Updated: Jan 15
Wanna go to the museum? NO … Well dang!
That's the reply I get most times I ask people to visit a museum with me. This time I didn't even bother and went ALONE. Aww, who am I fooling? I do things alone anyhow - LOL.
I’ve heard some people shy away from classic museums because “it’s just too much reading.” Did I just describe you? If so, then immersive art may be a better fit. As I sat in my car on a zoom call, I watched the different age groups of people enter and exit the brick building. Okay – Cool – I thought. My middle-aged behind won’t look all crazy up in there all alone. Some reviews I read before hand described the WNDR museum as just another self-proclaimed selfie hall. I thought, if so, that would surely age me out. I know I won't fit in with a bunch of teens with puckered lips and iPhone 13's.
1PM struck and it was my turn. I was ready to be immersed.
Immersive Art – works of art that “envelop their audience in a full-body experience, engaging with sight, touch and sometimes even smell (Agora Digital Art).”
The first exhibit to greet us was a florescent sign by, Brad Keywell, confirming “we are all artist!” It was a simple but beautiful and meaningful sign but it wasn’t my wow moment. It wasn’t what I expected. For a slight second I wondered if I had just wasted $36.00 (peak pricing).

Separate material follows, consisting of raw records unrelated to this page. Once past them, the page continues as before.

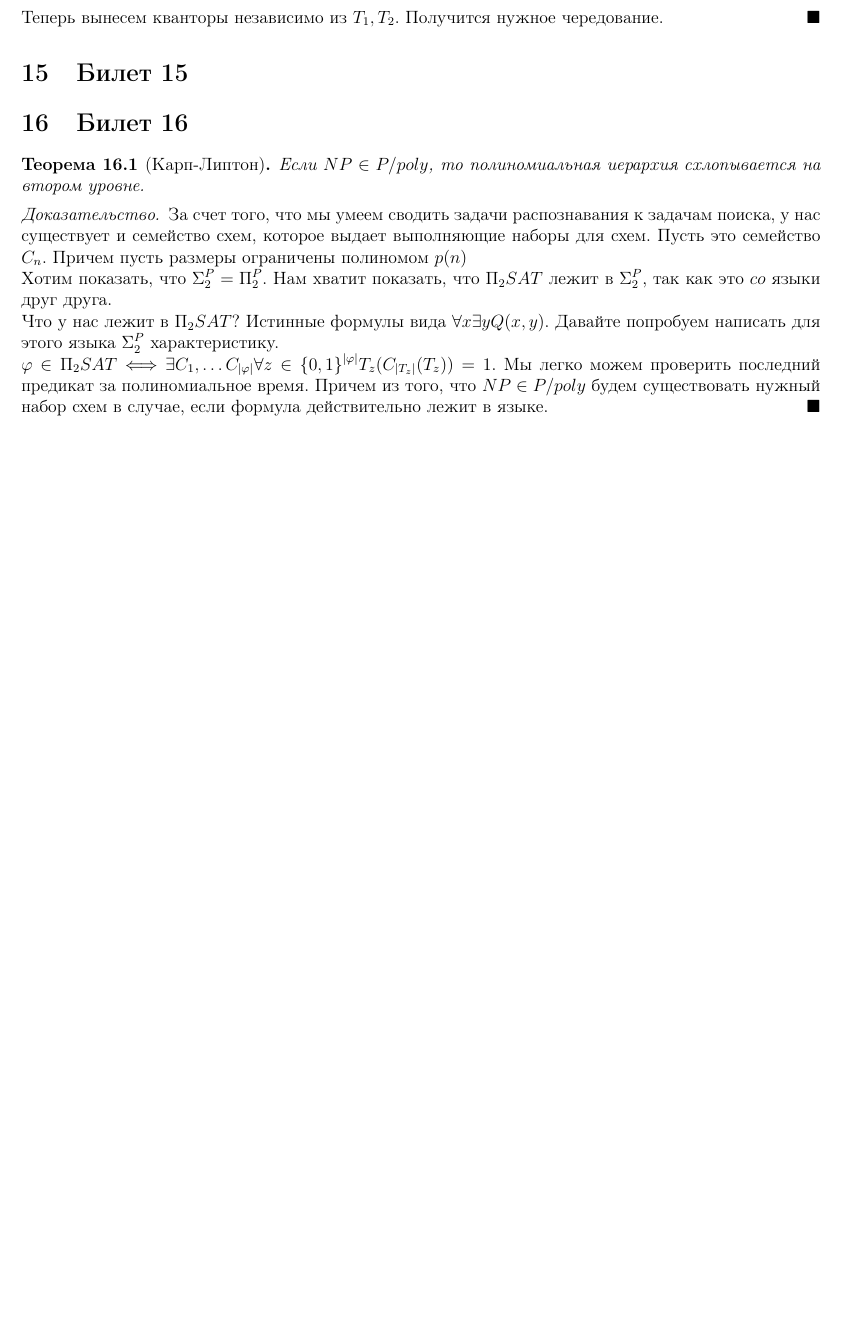
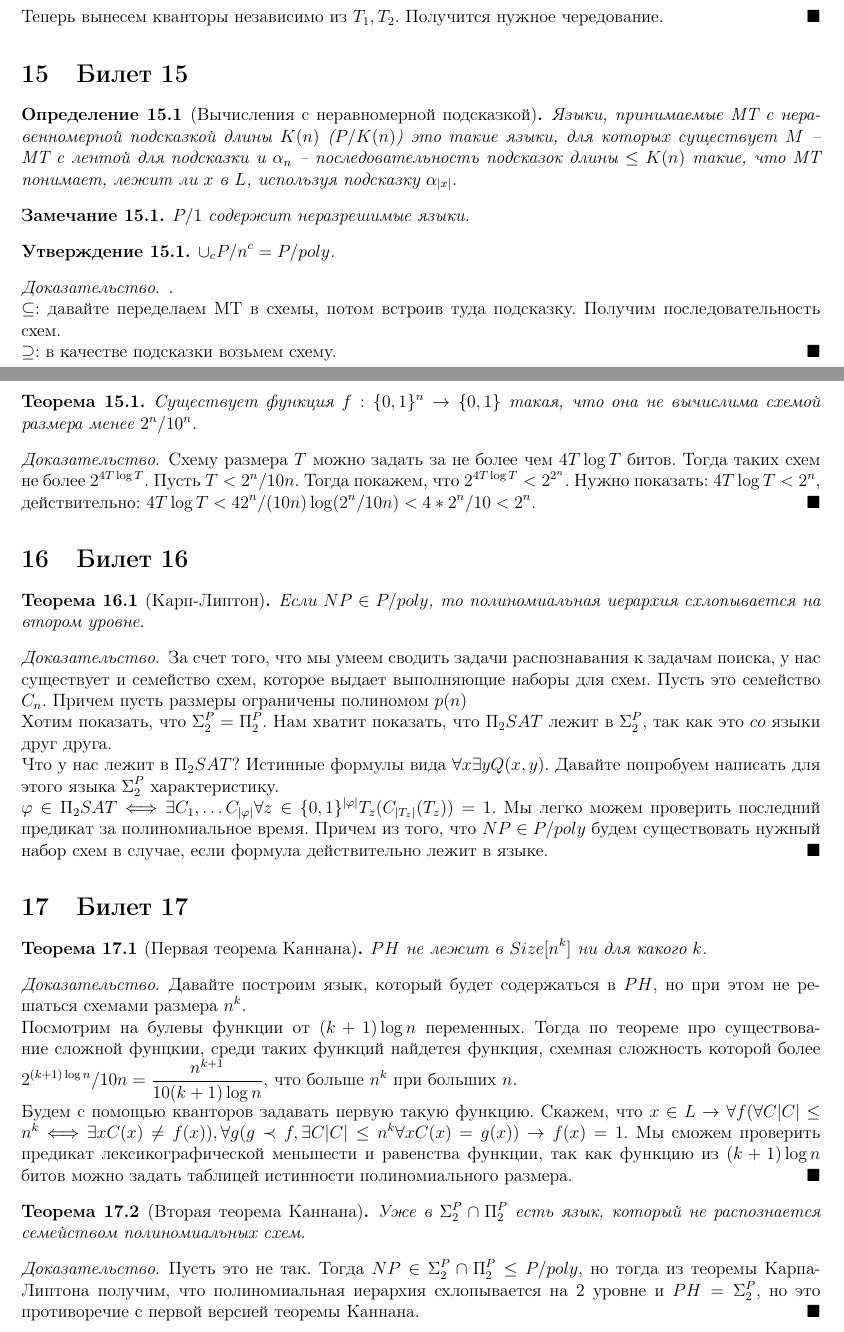
Before and after one commit to Arrias/Theoretical_Computer_Science_4th_sem, a LaTeX document (main.tex): part of page 12 of 12 before the commit and two parts of pages 12 and 13 of 13 after it, the two joined at a grey line, cut so that both start at the same text, the shorter picture padded with empty space. Compiled offline with pdfLaTeX.

Commit message:
Add tickets 15,17

```diff
--- a/main.tex
+++ b/main.tex
@@ -587,6 +587,27 @@ $\exists x_1 \in \{0,1\}^{p(n)^2}, \ldots, x_k \in \{0, 1\}^{p(n)^2} T'(x, z, x_
 \end{proof}
 
 \section{Билет 15}
+\begin{defi}[Вычисления с неравномерной подсказкой]
+Языки, принимаемые МТ с неравенномерной подсказкой длины $K(n)$ ($P / K(n)$) это такие языки, для которых существует $M$ -- МТ с лентой для подсказки и $\alpha_n$ -- последовательность подсказок длины $\leq K(n)$ такие, что МТ понимает, лежит ли $x$ в $L$, используя подсказку $\alpha_{|x|}$.
+\end{defi}
+\begin{note}
+$P/1$ содержит неразрешимые языки.
+\end{note}
+
+\begin{prop}
+$\cup_{c} P / n^c = P / poly$.
+\end{prop}
+\begin{proof}.\\
+$\subseteq$: давайте переделаем МТ в схемы, потом встроив туда подсказку. Получим последовательность схем. \\
+$\supseteq$: в качестве подсказки возьмем схему.
+\end{proof}
+
+\begin{theorem} Существует функция $f : \{0, 1\}^n \rightarrow \{0, 1\}$ такая, что она не вычислима схемой размера менее $2^n / 10^n$.
+\end{theorem}
+
+\begin{proof}
+Схему размера $T$ можно задать за не более чем $4T \log T$ битов. Тогда таких схем не более $2^{4 T \log T}$. Пусть $T < 2^n / 10n$. Тогда покажем, что $2^{4 T \log T} < 2^{2^n}$. Нужно показать: $4 T \log T < 2^n$, действительно: $4 T \log T < 4 2^n/(10n) \log(2^n/10n) < 4 * 2^n / 10 < 2^n$.
+\end{proof}
 
 \section{Билет 16}
 \begin{theorem}[Карп-Липтон]
@@ -599,6 +620,22 @@ $\exists x_1 \in \{0,1\}^{p(n)^2}, \ldots, x_k \in \{0, 1\}^{p(n)^2} T'(x, z, x_
 $\ph \in \Pi_2 SAT \Longleftrightarrow \exists C_1, \ldots C_{|\ph|} \forall z \in \{0,1\}^{|\ph|} T_{z} (C_{|T_{z}|} (T_z)) = 1 $. Мы легко можем проверить последний предикат за полиномиальное время. Причем из того, что $NP \in P/poly$ будем существовать нужный набор схем в случае, если формула действительно лежит в языке.
 \end{proof}
 
+\section{Билет 17}
+\begin{theorem}[Первая теорема Каннана]
+$PH$ не лежит в $Size[n^k]$ ни для какого $k$.
+\end{theorem}
+\begin{proof}
+Давайте построим язык, который будет содержаться в $PH$, но при этом не решаться схемами размера $n^k$. \\
+Посмотрим на булевы функции от $(k+1)\log n$ переменных. Тогда по теореме про существование сложной фунцкии, среди таких функций найдется функция, схемная сложность которой более $2^{(k+1)\log n}/10n = \frac{n^{k+1}}{10(k+1)\log n}$, что больше $n^k$ при больших $n$.\\
+Будем с помощью кванторов задавать первую такую функцию. Скажем, что $x \in L \rightarrow \forall f (\forall C |C| \leq n^k \Longleftrightarrow \exists x C(x) \neq f(x)), \forall g (g \prec f, \exists C |C| \leq n^k \forall x C(x) = g(x)) \rightarrow f(x) = 1$. Мы сможем проверить предикат лексикографической меньшести и равенства функции, так как функцию из $(k+1)\log n$ битов можно задать таблицей истинности полиномиального размера.
+\end{proof}
+
+\begin{theorem}[Вторая теорема Каннана]
+Уже в $\Sigma_2^P \cap \Pi_2^P$ есть язык, который не распознается семейством полиномиальных схем.
+\end{theorem}
+\begin{proof}
+Пусть это не так. Тогда $NP \in \Sigma_2^P \cap \Pi_2^P \leq P/poly$, но тогда из теоремы Карпа-Липтона получим, что полиномиальная иерархия схлопывается на 2 уровне и $PH = \Sigma_2^P$, но это противоречие с первой версией теоремы Каннана.
+\end{proof}
 
 
 \end{document}
```
Also changed, not shown: main.pdf, 4 other files.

Then boom, there I was on stage – performing to millions of fans. I was just about to flick my fedora across the room when it hit me! Lady, you are not Michael Jackson and this is not your stage. There are people waiting behind you (see video below).
This happened in the “Antibodies” exhibit created by Studio Iregular. I read the inspiration for the piece which stated, “We are becoming increasingly jaded and disconnected from other people,” and “how easy it is to be “present” yet completely absent-minded in such context, pretending to pay attention only by being in front of a screen.”
Oops, I played right into that didn't I? Better luck next time.
I gathered myself, pressed the fedora onto my scalp and continued.
Different feelings and thoughts were evoked as I engaged in room after room of immersive art.
The big moment was the “Infinity Room” by the Japanese artist, Yayoi Kusama. You are only allowed one-minute in the room with your group. You must wear protective coverings over your shoes.
Yayoi life’s story alone is worth reading. She’s the highest paid living female artist and her art is definitely a talking point. Inside the Infinity room was like looking into forever.
My thoughts – if you do not suffer from light sensory issues and have even a slight interest in immersive art, then the WNDR won’t disappoint. It’s not too big where you begin to question “how much longer.” And, it’s small enough to feel up close and not swallowed by large amounts of space. It's a one way museum. No back tracking allowed – so take your time. Enjoy each pleasantly curated moment. Or pay $50.00 for an upgraded ticket that offers a 2nd go-around. Be mindful that although you are allowed to take off your mask for photos, Omicron is raging and protection is our number one priority.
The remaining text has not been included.